    Nguyen, T ; Ngo, DT ; Tran, P ; Mendis, P ; Aye, L ; Kristombu Baduge, KS (Elsevier, 2018-06-20)
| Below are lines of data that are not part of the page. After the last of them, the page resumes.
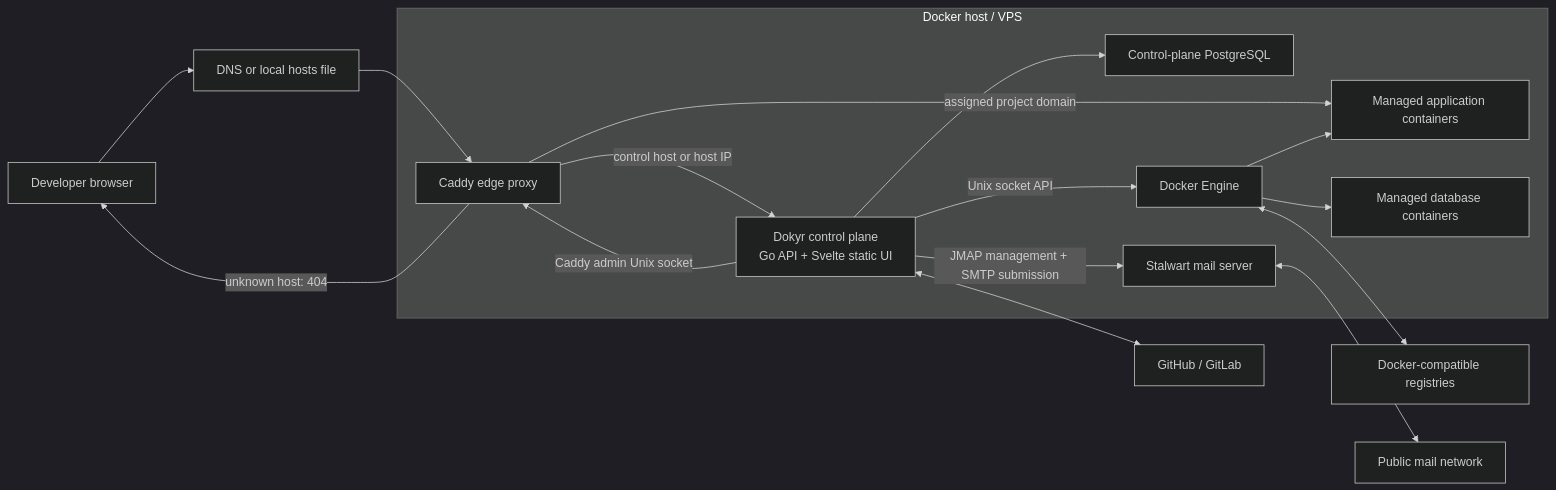
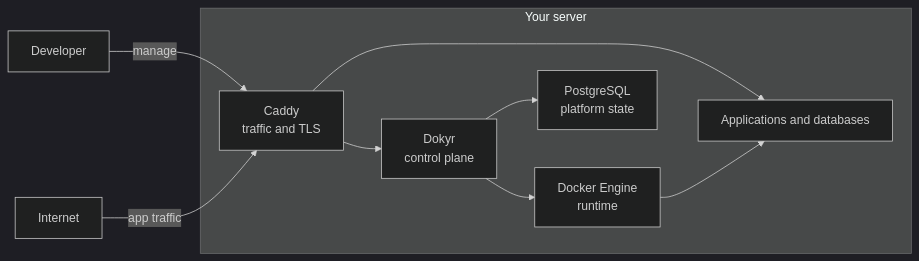
The first of 4 diagrams in docs/ARCHITECTURE.md (azayr/dokyr), drawn with Mermaid (dark theme) before and after one commit. The commit also changed other lines of this file and 8 other files, not shown here.

````diff
--- a/docs/ARCHITECTURE.md
+++ b/docs/ARCHITECTURE.md
@@ -42,32 +14,21 @@
 ```mermaid
 flowchart LR
-    User["Developer browser"]
-    DNS["DNS or local hosts file"]
-    Git["GitHub / GitLab"]
-    Registry["Docker-compatible registries"]
-    Internet["Public mail network"]
+    Developer["Developer"]
+    Internet["Internet"]
 
-    subgraph Host["Docker host / VPS"]
-        Caddy["Caddy edge proxy"]
-        App["Dokyr control plane<br/>Go API + Svelte static UI"]
-        PG["Control-plane PostgreSQL"]
-        Mail["Stalwart mail server"]
-        Docker["Docker Engine"]
-        Workloads["Managed application containers"]
-        Databases["Managed database containers"]
+    subgraph Server["Your server"]
+        Caddy["Caddy<br/>traffic and TLS"]
+        Dokyr["Dokyr<br/>control plane"]
+        Docker["Docker Engine<br/>runtime"]
+        Data["PostgreSQL<br/>platform state"]
+        Services["Applications and databases"]
     end
 
-    User --> DNS --> Caddy
-    Caddy -->|"control host or host IP"| App
-    Caddy -->|"assigned project domain"| Workloads
-    Caddy -->|"unknown host: 404"| User
-    App --> PG
-    App -->|"JMAP management + SMTP submission"| Mail
-    Mail <--> Internet
-    App -->|"Unix socket API"| Docker
-    App -->|"Caddy admin Unix socket"| Caddy
-    App <--> Git
-    Docker <--> Registry
-    Docker --> Workloads
-    Docker --> Databases
+    Developer -->|"manage"| Caddy
+    Internet -->|"app traffic"| Caddy
+    Caddy --> Dokyr
+    Caddy --> Services
+    Dokyr --> Data
+    Dokyr --> Docker
+    Docker --> Services
 ```
````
    Prefabricated lightweight aerated concrete (PLAC) panels provide low thermal conductivity, potentially high stiffness-to-weight ratios, cost-effective material and structural systems and rapid modular construction. These panels can be utilised as floor slabs or external walls for various applications in building construction. The fire performance of the PLAC panel is examined in this work for a particular case, namely a prefabricated emergency bushfire shelter, which is one of the key applications of PLAC panels. Since, bushfires have unique heating curves, standardised tests are not useful and the system needs to be tested in a manner such that the heat flux of an actual bush fire can be reproduced. In this study, the fire performance enhancement of dual-skin bushfire bunkers, which are comprised of lightweight concrete and base metal thickness (BMT) steel, are examined experimentally and validated numerically. The Speedpanel PLAC modular panel explored in this work is a lightweight wall system primarily used for acoustic and thermal insulation purposes. Burning experimental studies of a single panel and dual-skin bunkers are carried out on a full scale. The experimental results are compared with fire safety codes for building materials to identify the key areas for improvements. A fire dynamic numerical model has been developed in this work using the Fire Dynamics Simulator (FDS) to simulate the burning process of PLAC structures. Numerical results of heat production are presented in comparison with experimental observations for validating the computational model. The proposed numerical model is used to predict the fire performance of a dual-skin bushfire bunker, demonstrating the need to have at least two PLAC layers to ensure fire safety compliance.